The critical importance of the Battle of the Atlantic in World War II is probably best summed up by Winston Churchill:
The Battle of the Atlantic was the dominating factor all through the war. Never for one moment could we forget that everything happening elsewhere, on land, at sea, or in the air, depended ultimately on its outcome, and amid all other cares we viewed its changing fortunes day by day with hope or apprehension.1
While the statistics presented are almost inconceivable to 21st-century minds, the consequences could have been much worse, and as a result, the outcome of Allied war efforts throughout the European continent much different. Many historians have studied the progression of Allied antisubmarine-warfare (ASW) efforts throughout the war in an effort to describe the means by which the Allies defeated the German U-boat threat in the Atlantic.
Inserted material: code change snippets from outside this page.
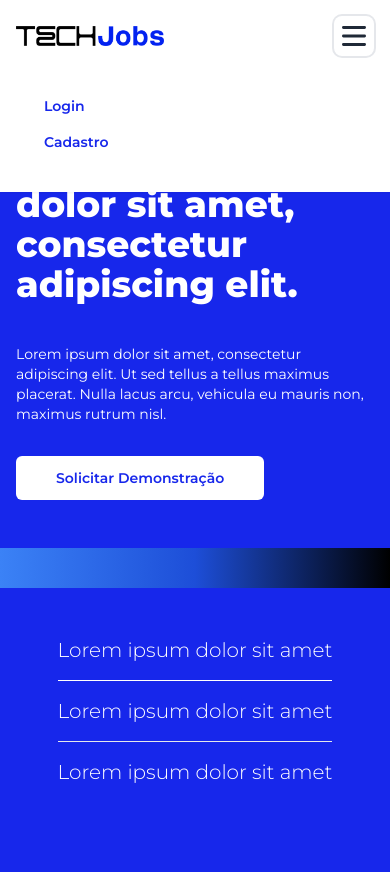
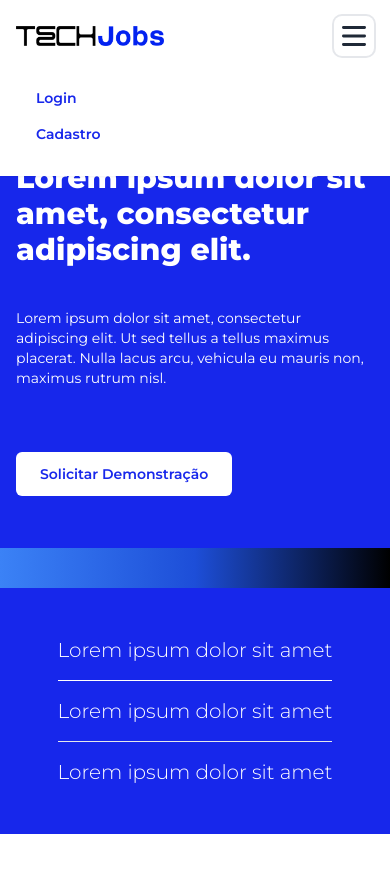
Before and after one commit to aughustuss/EmpregosTech, a Next.js app in the folder frontend/: page / in a window 390 px wide. Both pictures are taken after a click on the button 354 px from the left and 36 px from the top of the page. Shown: the top 872 px of the page. After the commit the page ends 844 px from the top, so only its background shows below. Built offline with nearby package versions, Linux system fonts and the light colour scheme.

Commit message:
refactor

```diff
--- a/frontend/src/app/page.tsx
+++ b/frontend/src/app/page.tsx
@@ -8,12 +8,12 @@ const HomePage = () => {
   return (
     <>
       <NavBar />
-      <div className="w-full h-full bg-[#1727eb] pt-12 md:pt-12 ">
-        <div className="h-screen">
+      <div className="w-full h-full bg-[#1727eb] overflow-y-hidden pt-12 md:pt-12 ">
+        <div className="h-full">
           <section className="flex w-full flex-row h-[500px] bg-[#1727eb]">
-            <div className="w-full flex flex-col mx-4 mt-8 gap-y-8 md:ml-10 md:w-1/2 md:gap-y-10 md:mt-12">
+            <div className="w-full flex flex-col mx-4 mt-12 gap-y-16 md:ml-10 md:w-1/2 md:gap-y-10 md:mt-12">
               <div className="flex flex-col justify-center items-center mt-16 gap-10">
-                <h3 className="font-extrabold text-4xl text-white">
+                <h3 className="font-extrabold text-3xl text-white">
                   Lorem ipsum dolor sit amet, consectetur adipiscing elit.
                 </h3>
                 <h4 className="font-normal text-sm text-white">
@@ -22,8 +22,8 @@ const HomePage = () => {
                   vehicula eu mauris non, maximus rutrum nisl.
                 </h4>
               </div>
-              <div className="md:1/2">
-                <button className="py-3 px-10 rounded-md text-sm font-semibold bg-white text-[#1727eb]">
+              <div className="md:w-1/2">
+                <button className="py-3 px-6 md:px-10 rounded-md text-sm font-semibold bg-white text-[#1727eb]">
                   Solicitar Demonstração{" "}
                 </button>
               </div>
@@ -38,7 +38,7 @@ const HomePage = () => {
             </div>
           </section>
           <div className="w-full h-[40px] bg-gradient-to-r from-blue-500 via-blue-700 to-black"></div>
-          <div className="h-auto flex flex-col bg-[#1727eb] items-center justify-center  md:flex-row md:gap-x-10  md:px-30 py-8">
+          <div className="h-auto flex flex-col bg-[#1727eb] items-center justify-center md:flex-row md:gap-x-10 md:px-30 py-8">
             <h3 className="font-light max-md:border-b py-4 md:border-r border-white md:p-8 text-xl md:font-medium text-white">
               Lorem ipsum dolor sit amet
             </h3>
--- a/frontend/src/components/NavBar/NavBar.tsx
+++ b/frontend/src/components/NavBar/NavBar.tsx
@@ -31,7 +31,7 @@ const NavBar = () => {
             isMenuOpen ? "max-md:block" : "max-md:hidden"
           } w-full md:block md:w-auto`}
         >
-          <ul className="font-medium flex flex-col p-4 md:p-0 mt-4  border-gray-100 rounded-lg md:flex-row md:space-x-8 md:mt-0 md:border-0 ">
+          <ul className="font-medium flex flex-col p-2 md:p-0 mt-4  border-gray-100 rounded-lg md:flex-row md:space-x-8 md:mt-0 md:border-0 ">
             <NavBarItem href="/signUp" text="Login" />
             <NavBarItem href="/signIn" text="Cadastro" />
           </ul>
```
Few historians have studied the attempted coordinated Italian-German submarine operations in the Battle of Atlantic—and the reasons for the failure of those operations.